    • [1] mucosal break of stomach or duodenum > 3 mm in diameter; or
    • [2] more than 10 gastric or duodenal erosions, without malignancy proved by histopathological examination.

Exclusion Criteria:
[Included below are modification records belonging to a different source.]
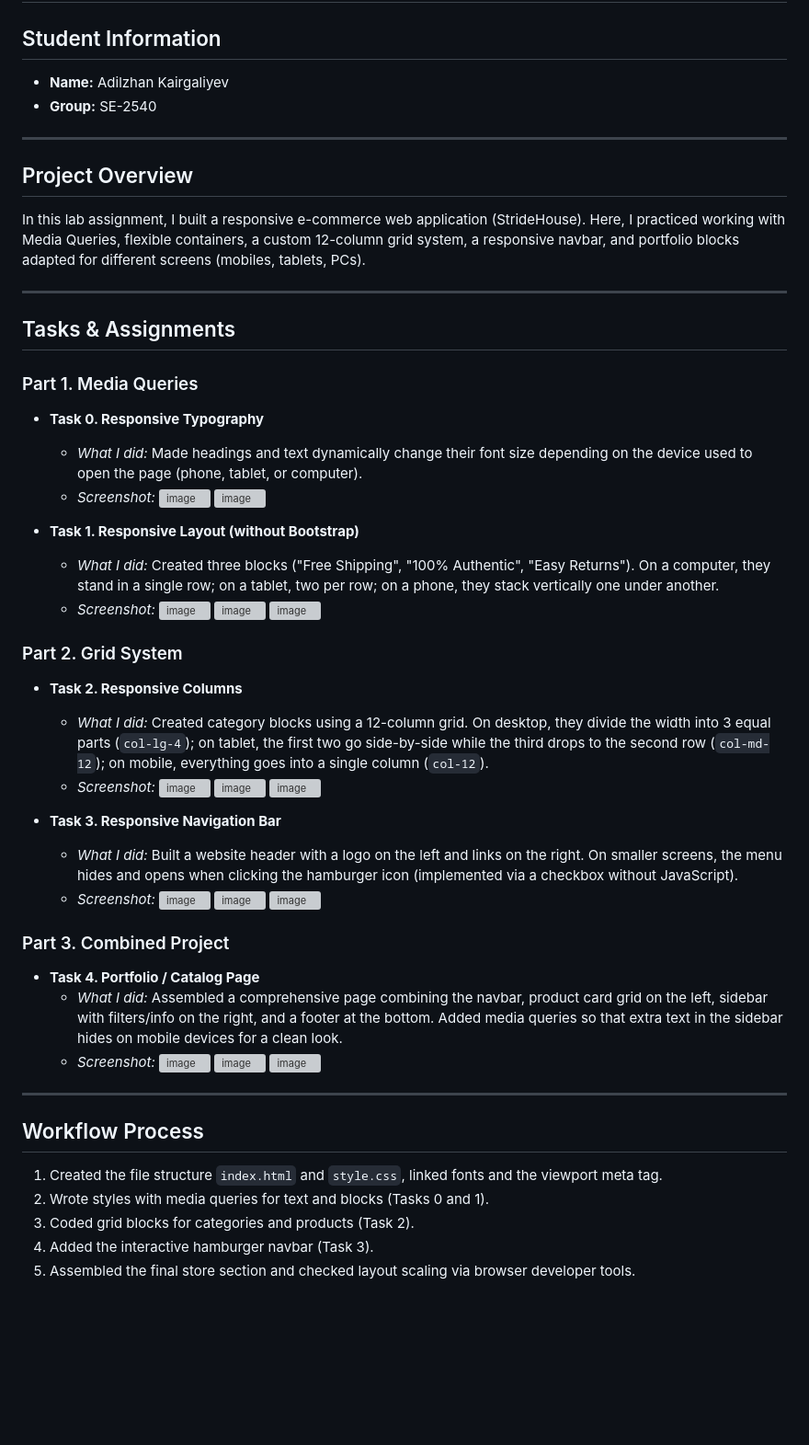
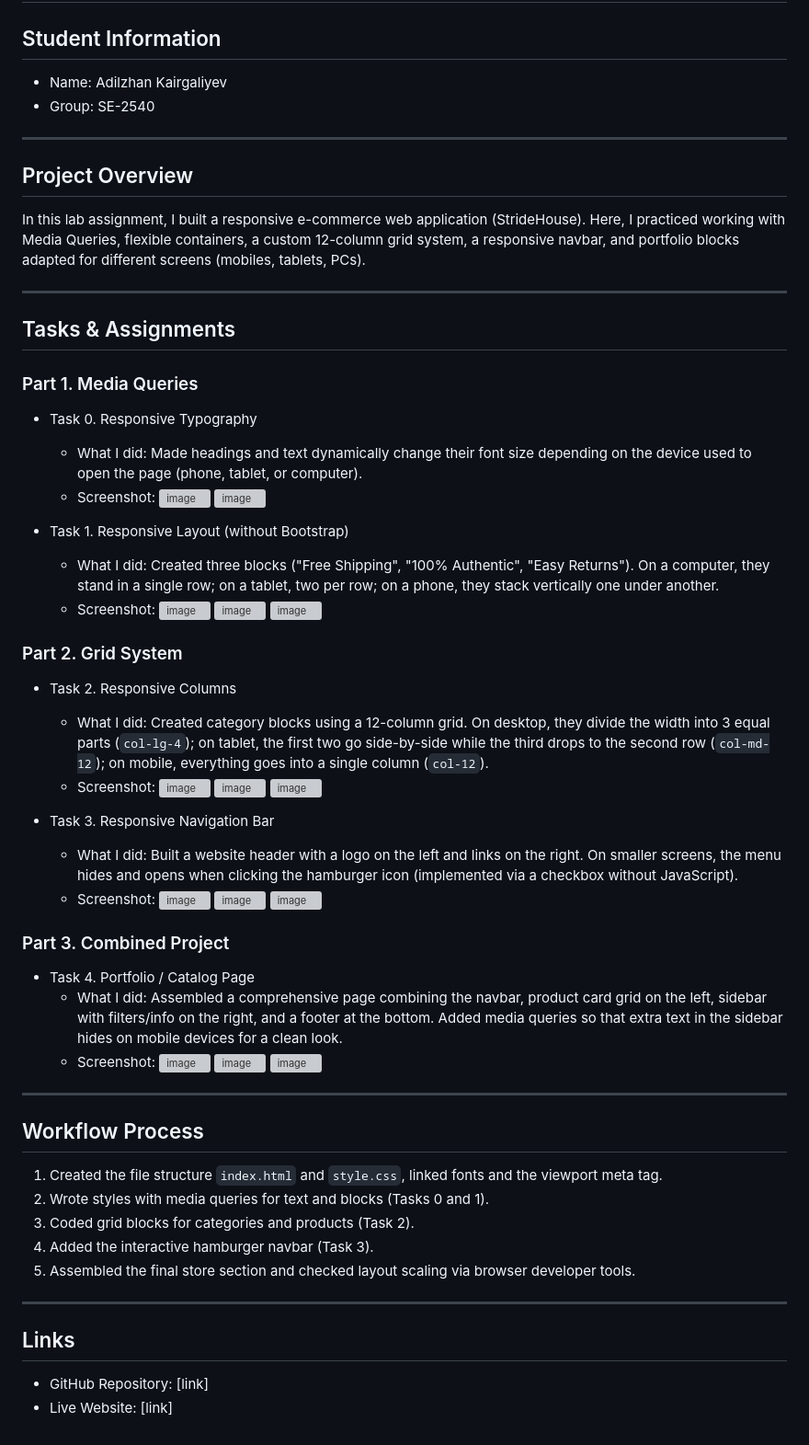
Before and after one commit to adilzhankairgaliev6-pixel/web1_assigment_3, a Markdown page: README.md, the part around the change. Shown at 92% size. Drawn GitHub-style; blank space fills up the shorter version; grey boxes are pictures that could not be loaded.

Commit message:
Update README with task descriptions and screenshots

```diff
--- a/README.md
+++ b/README.md
@@ -1,8 +1,8 @@
 # Assignment #3. Responsive Web Design
 
 ## Student Information
-- **Name:** Adilzhan Kairgaliyev
-- **Group:** SE-2540
+- Name: Adilzhan Kairgaliyev
+- Group: SE-2540
 
 ---
 
@@ -14,38 +14,38 @@ In this lab assignment, I built a responsive e-commerce web application (StrideH
 ## Tasks & Assignments
 
 ### Part 1. Media Queries
-- **Task 0. Responsive Typography**
-  * *What I did:* Made headings and text dynamically change their font size depending on the device used to open the page (phone, tablet, or computer).
-  * *Screenshot:*
+- Task 0. Responsive Typography
+  - What I did: Made headings and text dynamically change their font size depending on the device used to open the page (phone, tablet, or computer).
+  - Screenshot:
     <img width="959" height="868" alt="image" src="https://github.com/user-attachments/assets/e4ba1e77-fea8-4f7e-bc63-4bd44959fbf5" />
     <img width="533" height="695" alt="image" src="https://github.com/user-attachments/assets/adc942bc-2491-4d07-b57e-95df324c8760" />
 
-- **Task 1. Responsive Layout (without Bootstrap)**
-  * *What I did:* Created three blocks ("Free Shipping", "100% Authentic", "Easy Returns"). On a computer, they stand in a single row; on a tablet, two per row; on a phone, they stack vertically one under another.
-  * *Screenshot:*
+- Task 1. Responsive Layout (without Bootstrap)
+  - What I did: Created three blocks ("Free Shipping", "100% Authentic", "Easy Returns"). On a computer, they stand in a single row; on a tablet, two per row; on a phone, they stack vertically one under another.
+  - Screenshot:
     <img width="951" height="233" alt="image" src="https://github.com/user-attachments/assets/ad61c249-d071-4253-a172-0824489f22f5" />
     <img width="695" height="287" alt="image" src="https://github.com/user-attachments/assets/1862f592-576b-4e1f-ad82-0bdd472975e1" />
     <img width="403" height="643" alt="image" src="https://github.com/user-attachments/assets/e45be184-e0bb-4467-979a-4c541c932531" />
 
 ### Part 2. Grid System
-- **Task 2. Responsive Columns**
-  * *What I did:* Created category blocks using a 12-column grid. On desktop, they divide the width into 3 equal parts (`col-lg-4`); on tablet, the first two go side-by-side while the third drops to the second row (`col-md-12`); on mobile, everything goes into a single column (`col-12`).
-  * *Screenshot:*
+- Task 2. Responsive Columns
+  - What I did: Created category blocks using a 12-column grid. On desktop, they divide the width into 3 equal parts (`col-lg-4`); on tablet, the first two go side-by-side while the third drops to the second row (`col-md-12`); on mobile, everything goes into a single column (`col-12`).
+  - Screenshot:
     <img width="396" height="537" alt="image" src="https://github.com/user-attachments/assets/b83b78a1-56c1-4170-a933-490cef850dd3" />
     <img width="962" height="451" alt="image" src="https://github.com/user-attachments/assets/b92dc603-45d7-4933-a6db-89a909caa1c3" />
     <img width="984" height="234" alt="image" src="https://github.com/user-attachments/assets/9f7b6f8a-5adf-4d81-aefb-bf8dce4c5700" />
 
-- **Task 3. Responsive Navigation Bar**
-  * *What I did:* Built a website header with a logo on the left and links on the right. On smaller screens, the menu hides and opens when clicking the hamburger icon (implemented via a checkbox without JavaScript).
-  * *Screenshot:*
+- Task 3. Responsive Navigation Bar
+  - What I did: Built a website header with a logo on the left and links on the right. On smaller screens, the menu hides and opens when clicking the hamburger icon (implemented via a checkbox without JavaScript).
+  - Screenshot:
     <img width="968" height="123" alt="image" src="https://github.com/user-attachments/assets/01def1e1-87c8-408c-b054-5d9b3f9f2e91" />
     <img width="958" height="286" alt="image" src="https://github.com/user-attachments/assets/60679290-a063-4fd4-959a-4fed2b4cc919" />
     <img width="423" height="290" alt="image" src="https://github.com/user-attachments/assets/6fc1d641-c674-4631-b81c-b824c1416e3b" />
 
 ### Part 3. Combined Project
-- **Task 4. Portfolio / Catalog Page**
-  * *What I did:* Assembled a comprehensive page combining the navbar, product card grid on the left, sidebar with filters/info on the right, and a footer at the bottom. Added media queries so that extra text in the sidebar hides on mobile devices for a clean look.
-  * *Screenshot:*
+- Task 4. Portfolio / Catalog Page
+  - What I did: Assembled a comprehensive page combining the navbar, product card grid on the left, sidebar with filters/info on the right, and a footer at the bottom. Added media queries so that extra text in the sidebar hides on mobile devices for a clean look.
+  - Screenshot:
     <img width="1904" height="1035" alt="image" src="https://github.com/user-attachments/assets/c86508d8-e3ca-4391-9946-1f6981f91c3a" />
     <img width="952" height="925" alt="image" src="https://github.com/user-attachments/assets/eb304a98-2e69-4c2c-987d-5737e6dad754" />
     <img width="394" height="915" alt="image" src="https://github.com/user-attachments/assets/2a1de2ab-79ce-4bcd-bcc3-e38879dbd8b6" />
@@ -58,3 +58,9 @@ In this lab assignment, I built a responsive e-commerce web application (StrideH
 3. Coded grid blocks for categories and products (Task 2).
 4. Added the interactive hamburger navbar (Task 3).
 5. Assembled the final store section and checked layout scaling via browser developer tools.
+
+---
+
+## Links
+- GitHub Repository: [link]
+- Live Website: [link]
```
  • Patients will be excluded if they have PUD with bleeding (ulcer with adherent blood clot, visible vessel, oozing, or spurting) requiring endoscopic hemostasis,
  • if they take other antithrombotic or anticoagulants simultaneously, if they have take NSAIDs, selective COX-2 inhibitors, or steroid,
  • if they have take misoprostol or histamine receptor-2 antagonist (H2RA),
  • if they have bleeding tendency (thrombocytopenia with platelet count < 80000/mm3 or prolonged pro thrombin time > 5 seconds),
  • if they have anemia (hemoglobin < 10 g/dL),
  • if they have received a surgical intervention due to PUD complication (bleeding, perforation, obstruction) in the past,
  • if their age are > 80 year-old or < 18 year-old,
  • if they have severe cardiovascular, pulmonary, hepatic, or renal disease.
Both
18 Years to 80 Years
No
Contact: Jiing-Chyuan Luo, M.D. 886-2-28712121 ext 3346 jcluo@vghtpe.gov.tw
Taiwan
 
NCT01037491
VGH97-10-04
Not Provided
Fang-Yue Lin, Superintendent, Taipei Veterans General Hospital
Taipei Veterans General Hospital, Taiwan
Not Provided
Not Provided
Taipei Veterans General Hospital, Taiwan
June 2010

ICMJE     Data element required by the International Committee of Medical Journal Editors and the World Health Organization ICTRP